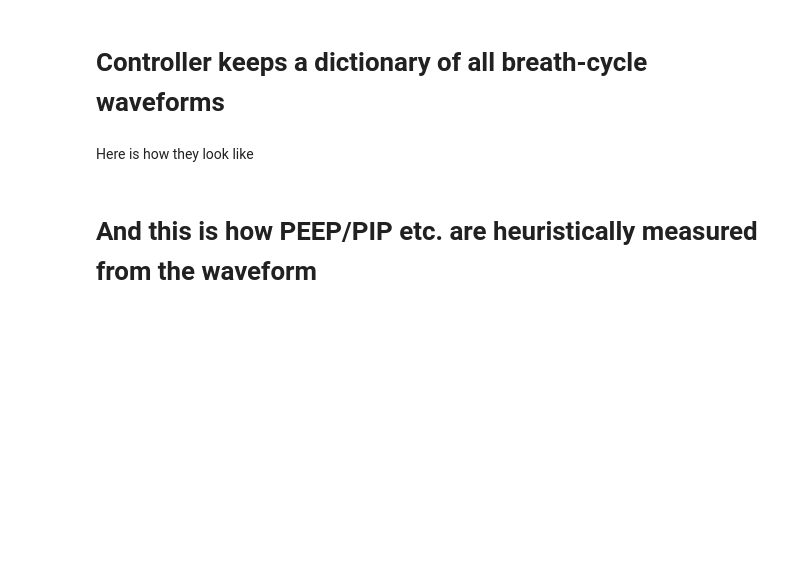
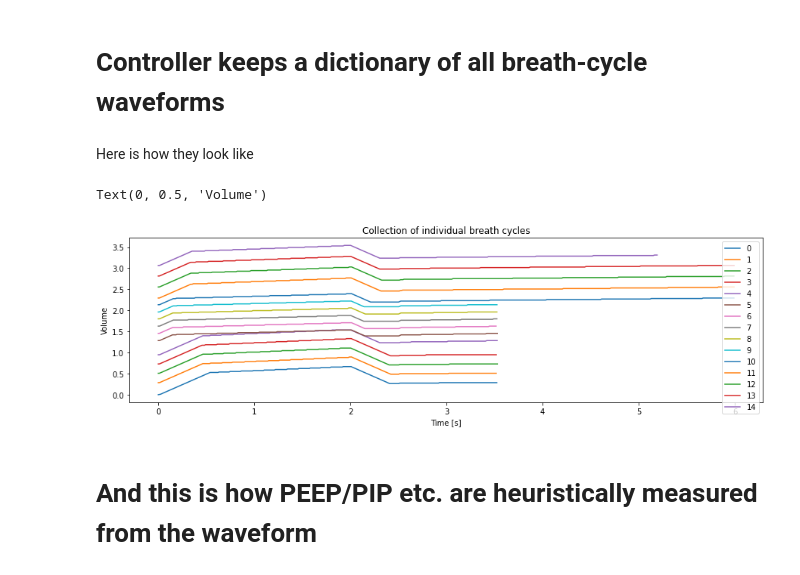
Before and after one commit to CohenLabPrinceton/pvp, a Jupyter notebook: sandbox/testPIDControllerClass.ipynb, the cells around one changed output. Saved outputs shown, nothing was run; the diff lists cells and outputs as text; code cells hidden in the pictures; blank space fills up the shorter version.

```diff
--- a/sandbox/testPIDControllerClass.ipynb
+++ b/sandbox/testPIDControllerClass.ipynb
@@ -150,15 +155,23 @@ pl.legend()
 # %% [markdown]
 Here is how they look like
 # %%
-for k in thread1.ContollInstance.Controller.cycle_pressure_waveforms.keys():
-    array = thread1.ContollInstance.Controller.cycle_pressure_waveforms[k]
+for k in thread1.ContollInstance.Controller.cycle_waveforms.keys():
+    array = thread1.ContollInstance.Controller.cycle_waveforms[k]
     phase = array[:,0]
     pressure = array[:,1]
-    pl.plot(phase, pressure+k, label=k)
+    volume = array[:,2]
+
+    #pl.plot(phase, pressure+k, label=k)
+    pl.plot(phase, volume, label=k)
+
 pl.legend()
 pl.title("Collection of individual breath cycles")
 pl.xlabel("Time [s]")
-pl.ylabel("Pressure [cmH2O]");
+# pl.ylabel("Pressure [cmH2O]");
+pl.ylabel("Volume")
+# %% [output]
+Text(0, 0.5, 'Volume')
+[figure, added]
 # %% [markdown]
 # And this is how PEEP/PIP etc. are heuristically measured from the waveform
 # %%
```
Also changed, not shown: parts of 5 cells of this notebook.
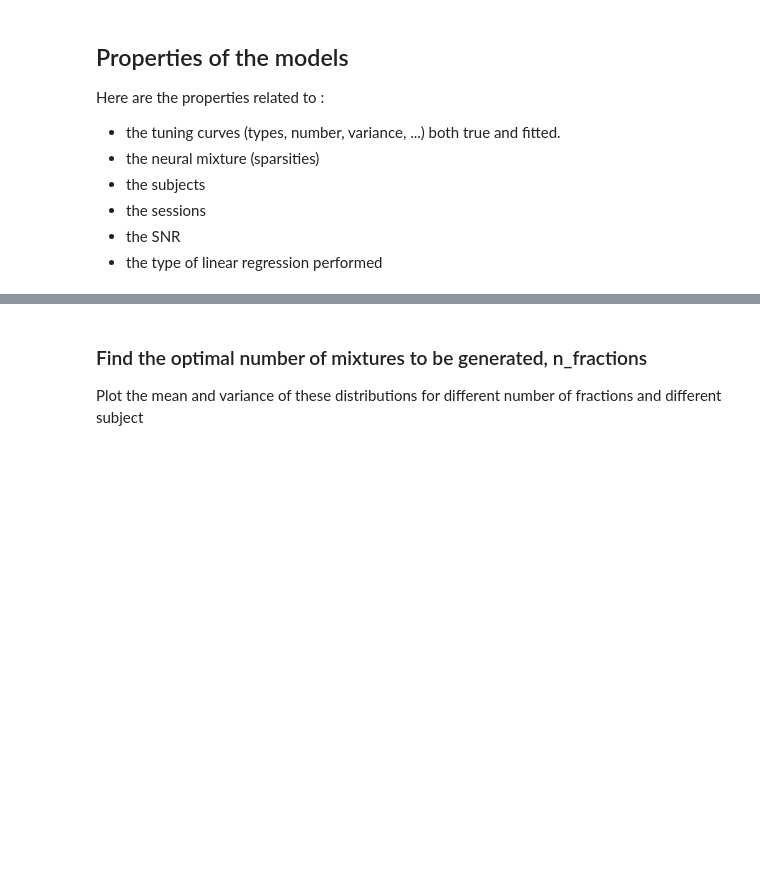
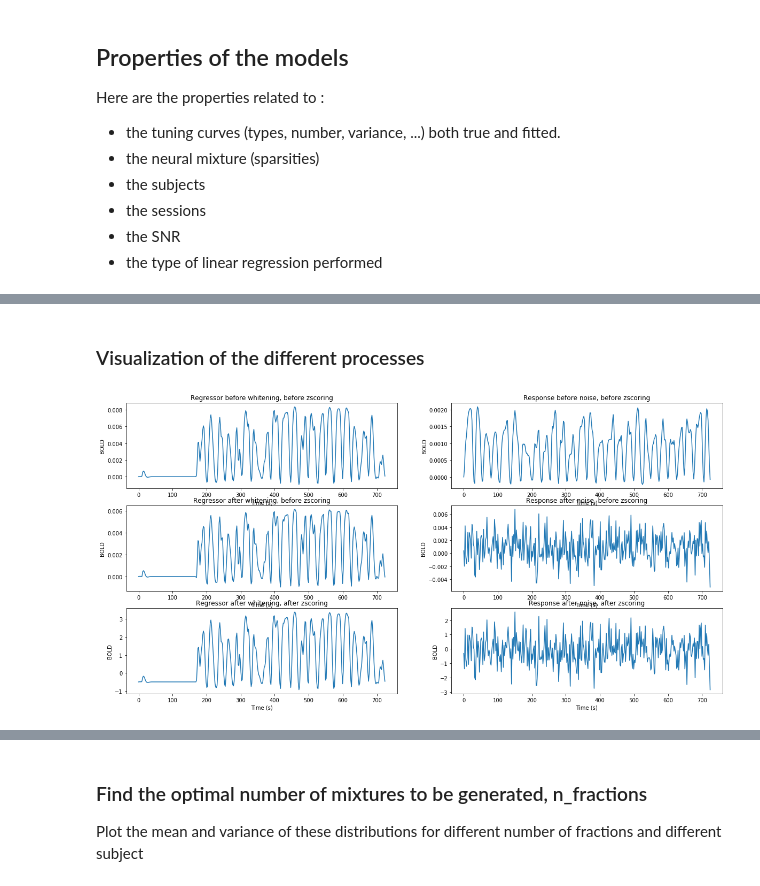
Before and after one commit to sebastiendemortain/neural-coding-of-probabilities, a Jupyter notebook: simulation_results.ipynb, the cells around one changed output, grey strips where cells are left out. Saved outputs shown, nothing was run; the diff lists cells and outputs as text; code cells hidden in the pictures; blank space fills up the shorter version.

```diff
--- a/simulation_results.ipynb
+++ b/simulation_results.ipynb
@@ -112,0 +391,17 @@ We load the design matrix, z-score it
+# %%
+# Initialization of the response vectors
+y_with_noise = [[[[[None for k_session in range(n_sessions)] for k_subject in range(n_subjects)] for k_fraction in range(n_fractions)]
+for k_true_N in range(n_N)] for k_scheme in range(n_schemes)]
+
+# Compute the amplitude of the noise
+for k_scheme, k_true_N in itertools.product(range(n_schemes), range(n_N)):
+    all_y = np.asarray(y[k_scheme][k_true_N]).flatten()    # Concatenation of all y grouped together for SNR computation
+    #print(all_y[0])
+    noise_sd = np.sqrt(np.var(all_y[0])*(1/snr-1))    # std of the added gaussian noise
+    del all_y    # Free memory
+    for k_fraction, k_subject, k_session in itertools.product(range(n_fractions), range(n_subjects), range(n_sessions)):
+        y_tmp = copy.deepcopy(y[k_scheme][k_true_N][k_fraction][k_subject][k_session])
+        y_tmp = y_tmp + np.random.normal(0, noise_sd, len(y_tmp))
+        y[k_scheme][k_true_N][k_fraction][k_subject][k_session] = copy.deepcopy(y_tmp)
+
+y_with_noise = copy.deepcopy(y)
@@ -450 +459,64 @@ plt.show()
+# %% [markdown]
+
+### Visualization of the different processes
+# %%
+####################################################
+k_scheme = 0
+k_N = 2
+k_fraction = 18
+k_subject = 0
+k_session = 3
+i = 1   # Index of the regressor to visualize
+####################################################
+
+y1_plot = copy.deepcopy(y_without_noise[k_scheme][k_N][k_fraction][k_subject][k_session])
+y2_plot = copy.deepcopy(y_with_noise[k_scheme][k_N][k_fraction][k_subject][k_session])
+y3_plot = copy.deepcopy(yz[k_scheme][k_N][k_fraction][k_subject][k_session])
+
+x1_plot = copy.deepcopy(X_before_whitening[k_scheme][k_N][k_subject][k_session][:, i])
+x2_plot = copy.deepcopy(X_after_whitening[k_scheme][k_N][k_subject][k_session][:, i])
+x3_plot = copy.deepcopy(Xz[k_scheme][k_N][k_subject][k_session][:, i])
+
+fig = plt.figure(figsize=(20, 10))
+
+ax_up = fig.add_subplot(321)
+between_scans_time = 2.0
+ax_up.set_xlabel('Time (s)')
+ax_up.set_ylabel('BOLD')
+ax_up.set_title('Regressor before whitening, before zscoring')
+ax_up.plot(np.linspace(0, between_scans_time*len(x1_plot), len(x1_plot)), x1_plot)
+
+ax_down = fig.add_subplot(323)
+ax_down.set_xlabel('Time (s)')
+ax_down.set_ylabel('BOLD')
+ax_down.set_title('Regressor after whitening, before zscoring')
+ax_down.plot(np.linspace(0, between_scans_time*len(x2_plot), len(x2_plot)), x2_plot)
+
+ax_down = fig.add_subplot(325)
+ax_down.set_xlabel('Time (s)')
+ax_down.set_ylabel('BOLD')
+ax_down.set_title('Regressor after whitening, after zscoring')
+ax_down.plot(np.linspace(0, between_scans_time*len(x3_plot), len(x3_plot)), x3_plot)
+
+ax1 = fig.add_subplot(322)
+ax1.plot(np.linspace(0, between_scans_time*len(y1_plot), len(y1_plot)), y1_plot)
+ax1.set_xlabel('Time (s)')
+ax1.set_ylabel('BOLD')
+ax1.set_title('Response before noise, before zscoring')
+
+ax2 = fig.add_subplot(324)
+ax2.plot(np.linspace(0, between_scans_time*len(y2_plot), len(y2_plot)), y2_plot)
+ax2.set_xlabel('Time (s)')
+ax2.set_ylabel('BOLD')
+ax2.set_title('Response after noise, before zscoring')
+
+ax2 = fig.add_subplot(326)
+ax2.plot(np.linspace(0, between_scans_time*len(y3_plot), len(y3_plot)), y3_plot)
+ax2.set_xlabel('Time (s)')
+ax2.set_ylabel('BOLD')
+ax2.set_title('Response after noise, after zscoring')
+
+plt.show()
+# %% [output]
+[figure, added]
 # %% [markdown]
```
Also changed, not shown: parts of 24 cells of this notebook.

--------------------

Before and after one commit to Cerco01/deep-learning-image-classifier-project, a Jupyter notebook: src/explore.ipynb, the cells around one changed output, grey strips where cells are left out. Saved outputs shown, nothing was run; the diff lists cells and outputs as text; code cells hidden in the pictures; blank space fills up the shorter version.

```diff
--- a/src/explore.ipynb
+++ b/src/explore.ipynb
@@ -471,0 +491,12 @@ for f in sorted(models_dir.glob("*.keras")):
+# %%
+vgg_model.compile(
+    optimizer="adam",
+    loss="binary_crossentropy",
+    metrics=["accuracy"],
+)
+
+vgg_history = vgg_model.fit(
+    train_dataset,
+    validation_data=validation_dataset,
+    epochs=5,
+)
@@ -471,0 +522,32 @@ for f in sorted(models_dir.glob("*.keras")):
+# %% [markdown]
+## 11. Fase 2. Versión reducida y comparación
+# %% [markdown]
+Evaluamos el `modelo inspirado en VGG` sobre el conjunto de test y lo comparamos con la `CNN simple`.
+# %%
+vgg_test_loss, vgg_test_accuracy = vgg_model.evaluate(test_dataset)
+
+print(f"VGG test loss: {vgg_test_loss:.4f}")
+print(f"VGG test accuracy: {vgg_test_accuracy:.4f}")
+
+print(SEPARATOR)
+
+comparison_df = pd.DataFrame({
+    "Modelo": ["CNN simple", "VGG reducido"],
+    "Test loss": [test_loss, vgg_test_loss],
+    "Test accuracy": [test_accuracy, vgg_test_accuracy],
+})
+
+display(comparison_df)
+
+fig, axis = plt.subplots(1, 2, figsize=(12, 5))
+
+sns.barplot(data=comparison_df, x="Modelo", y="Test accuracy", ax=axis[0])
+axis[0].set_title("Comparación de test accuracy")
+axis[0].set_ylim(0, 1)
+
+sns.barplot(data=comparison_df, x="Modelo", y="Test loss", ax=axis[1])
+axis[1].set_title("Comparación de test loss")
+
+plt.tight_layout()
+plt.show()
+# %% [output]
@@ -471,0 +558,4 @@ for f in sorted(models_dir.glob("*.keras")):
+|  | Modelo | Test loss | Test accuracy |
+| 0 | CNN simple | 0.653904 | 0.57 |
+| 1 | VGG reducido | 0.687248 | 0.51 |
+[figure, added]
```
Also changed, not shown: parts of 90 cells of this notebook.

--------------------

* [INSTRUCTIONS TO FOLLOW] Copy each line above where the string "parts" occurs.

* [WRITTEN REPLY]
Also changed, not shown: parts of 5 cells of this notebook.
Also changed, not shown: parts of 24 cells of this notebook.
Also changed, not shown: parts of 90 cells of this notebook.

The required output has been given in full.